>>

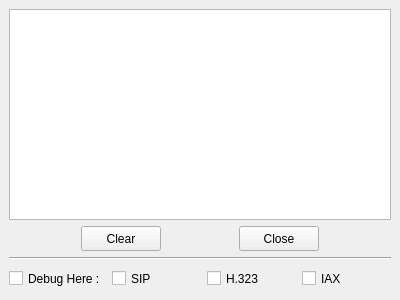
The window that share/skins/default/events.ui (itds-consulting/yate) describes before a commit, drawn with Qt 5.
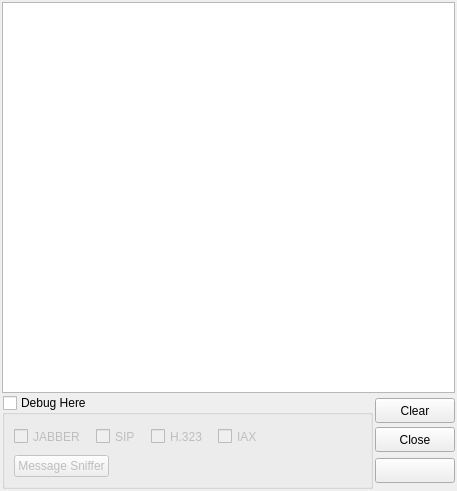
The same window after the commit. Icons and pictures are not drawn.

Patch:
```diff
--- a/share/skins/default/events.ui
+++ b/share/skins/default/events.ui
@@ -5,8 +5,8 @@
    <rect>
     <x>0</x>
     <y>0</y>
-    <width>400</width>
-    <height>300</height>
+    <width>457</width>
+    <height>491</height>
    </rect>
   </property>
   <property name="windowTitle" >
@@ -14,19 +14,19 @@
   </property>
   <layout class="QVBoxLayout" >
    <property name="spacing" >
-    <number>6</number>
+    <number>2</number>
    </property>
    <property name="leftMargin" >
-    <number>9</number>
+    <number>2</number>
    </property>
    <property name="topMargin" >
-    <number>9</number>
+    <number>2</number>
    </property>
    <property name="rightMargin" >
-    <number>9</number>
+    <number>2</number>
    </property>
    <property name="bottomMargin" >
-    <number>9</number>
+    <number>2</number>
    </property>
    <item>
     <widget class="QTextEdit" name="log_events" >
@@ -37,111 +37,31 @@
    </item>
    <item>
     <layout class="QHBoxLayout" >
-     <property name="spacing" >
-      <number>6</number>
-     </property>
-     <property name="leftMargin" >
-      <number>0</number>
-     </property>
-     <property name="topMargin" >
-      <number>0</number>
-     </property>
-     <property name="rightMargin" >
-      <number>0</number>
-     </property>
-     <property name="bottomMargin" >
-      <number>0</number>
-     </property>
      <item>
-      <spacer>
-       <property name="orientation" >
-        <enum>Qt::Horizontal</enum>
-       </property>
-       <property name="sizeHint" >
-        <size>
-         <width>40</width>
-         <height>20</height>
-        </size>
-       </property>
-      </spacer>
-     </item>
-     <item>
-      <widget class="QPushButton" name="log_events_clear" >
-       <property name="minimumSize" >
-        <size>
-         <width>0</width>
-         <height>25</height>
-        </size>
-       </property>
+      <widget class="QGroupBox" name="log_events_debug" >
        <property name="maximumSize" >
         <size>
          <width>16777215</width>
-         <height>25</height>
+         <height>100</height>
         </size>
        </property>
-       <property name="text" >
-        <string>Clear</string>
+       <property name="accessibleName" >
+        <string/>
        </property>
-      </widget>
-     </item>
-     <item>
-      <spacer>
-       <property name="orientation" >
-        <enum>Qt::Horizontal</enum>
+       <property name="title" >
+        <string>Debug Here</string>
        </property>
-       <property name="sizeHint" >
-        <size>
-         <width>40</width>
-         <height>20</height>
-        </size>
+       <property name="checkable" >
+        <bool>true</bool>
        </property>
-      </spacer>
-     </item>
-     <item>
-      <widget class="QPushButton" name="button_hide" >
-       <property name="minimumSize" >
-        <size>
-         <width>0</width>
-         <height>25</height>
-        </size>
+       <property name="checked" >
+        <bool>false</bool>
        </property>
-       <property name="maximumSize" >
-        <size>
-         <width>16777215</width>
-         <height>25</height>
-        </size>
-       </property>
-       <property name="text" >
-        <string>Close</string>
-       </property>
-      </widget>
-     </item>
-     <item>
-      <spacer>
-       <property name="orientation" >
-        <enum>Qt::Horizontal</enum>
-       </property>
-       <property name="sizeHint" >
-        <size>
-         <width>40</width>
-         <height>20</height>
-        </size>
-       </property>
-      </spacer>
-     </item>
-    </layout>
-   </item>
-   <item>
-    <widget class="Line" name="line" >
-     <property name="orientation" >
-      <enum>Qt::Horizontal</enum>
-     </property>
-    </widget>
-   </item>
+       <layout class="QVBoxLayout" >
    <item>
     <layout class="QHBoxLayout" >
      <property name="spacing" >
-      <number>6</number>
+           <number>10</number>
      </property>
      <property name="leftMargin" >
       <number>0</number>
@@ -156,7 +76,7 @@
       <number>0</number>
      </property>
      <item>
-      <widget class="QCheckBox" name="log_events_debug" >
+           <widget class="QCheckBox" name="debug_jingle" >
        <property name="minimumSize" >
         <size>
          <width>0</width>
@@ -170,7 +90,7 @@
         </size>
        </property>
        <property name="text" >
-        <string>Debug Here :</string>
+             <string>JABBER</string>
        </property>
       </widget>
      </item>
@@ -239,6 +159,173 @@
         <string>IAX</string>
        </property>
       </widget>
+          </item>
+          <item>
+           <spacer>
+            <property name="orientation" >
+             <enum>Qt::Horizontal</enum>
+            </property>
+            <property name="sizeHint" >
+             <size>
+              <width>40</width>
+              <height>20</height>
+             </size>
+            </property>
+           </spacer>
+          </item>
+         </layout>
+        </item>
+        <item>
+         <layout class="QHBoxLayout" >
+          <item>
+           <widget class="QPushButton" name="debug_sniffer" >
+            <property name="accessibleName" >
+             <string>command:sniffer</string>
+            </property>
+            <property name="text" >
+             <string>Message Sniffer</string>
+            </property>
+            <property name="checkable" >
+             <bool>true</bool>
+            </property>
+            <property name="autoRepeat" >
+             <bool>true</bool>
+            </property>
+           </widget>
+          </item>
+          <item>
+           <spacer>
+            <property name="orientation" >
+             <enum>Qt::Horizontal</enum>
+            </property>
+            <property name="sizeHint" >
+             <size>
+              <width>40</width>
+              <height>20</height>
+             </size>
+            </property>
+           </spacer>
+          </item>
+         </layout>
+        </item>
+       </layout>
+      </widget>
+     </item>
+     <item>
+      <layout class="QVBoxLayout" >
+       <property name="spacing" >
+        <number>1</number>
+       </property>
+       <item>
+        <widget class="QPushButton" name="log_events_clear" >
+         <property name="minimumSize" >
+          <size>
+           <width>0</width>
+           <height>25</height>
+          </size>
+         </property>
+         <property name="maximumSize" >
+          <size>
+           <width>16777215</width>
+           <height>25</height>
+          </size>
+         </property>
+         <property name="accessibleName" >
+          <string>clear:log_events</string>
+         </property>
+         <property name="text" >
+          <string>Clear</string>
+         </property>
+         <property name="icon" >
+          <iconset>events_x.png</iconset>
+         </property>
+         <property name="iconSize" >
+          <size>
+           <width>20</width>
+           <height>20</height>
+          </size>
+         </property>
+         <property name="checkable" >
+          <bool>false</bool>
+         </property>
+        </widget>
+       </item>
+       <item>
+        <widget class="QPushButton" name="button_hide" >
+         <property name="minimumSize" >
+          <size>
+           <width>0</width>
+           <height>25</height>
+          </size>
+         </property>
+         <property name="maximumSize" >
+          <size>
+           <width>16777215</width>
+           <height>25</height>
+          </size>
+         </property>
+         <property name="text" >
+          <string>Close</string>
+         </property>
+         <property name="icon" >
+          <iconset>close.png</iconset>
+         </property>
+         <property name="iconSize" >
+          <size>
+           <width>20</width>
+           <height>20</height>
+          </size>
+         </property>
+        </widget>
+       </item>
+       <item>
+        <spacer>
+         <property name="orientation" >
+          <enum>Qt::Vertical</enum>
+         </property>
+         <property name="sizeType" >
+          <enum>QSizePolicy::Preferred</enum>
+         </property>
+         <property name="sizeHint" >
+          <size>
+           <width>20</width>
+           <height>2</height>
+          </size>
+         </property>
+        </spacer>
+       </item>
+       <item>
+        <widget class="QPushButton" name="toggle_show_help" >
+         <property name="enabled" >
+          <bool>true</bool>
+         </property>
+         <property name="minimumSize" >
+          <size>
+           <width>0</width>
+           <height>25</height>
+          </size>
+         </property>
+         <property name="maximumSize" >
+          <size>
+           <width>16777215</width>
+           <height>25</height>
+          </size>
+         </property>
+         <property name="toolTip" >
+          <string>Help on this window</string>
+         </property>
+         <property name="accessibleName" >
+          <string>showwindow:help:4</string>
+         </property>
+         <property name="icon" >
+          <iconset>quest.png</iconset>
+         </property>
+         <property name="checkable" >
+          <bool>true</bool>
+         </property>
+        </widget>
+       </item>
+      </layout>
      </item>
     </layout>
    </item>
```
Left out of the diff: 6 changed lines with no effect on the pictures. Lines whose indentation alone changed are shown as unchanged.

<<

■ ASSIGNMENT ■
Provide every line from the material that contains the word "layout".

■ RESPONSE TO THE EXERCISE ■
   <layout class="QVBoxLayout" >
     <layout class="QHBoxLayout" >
-    </layout>
+       <layout class="QVBoxLayout" >
     <layout class="QHBoxLayout" >
+         </layout>
+         <layout class="QHBoxLayout" >
+         </layout>
+       </layout>
+      <layout class="QVBoxLayout" >
+      </layout>
     </layout>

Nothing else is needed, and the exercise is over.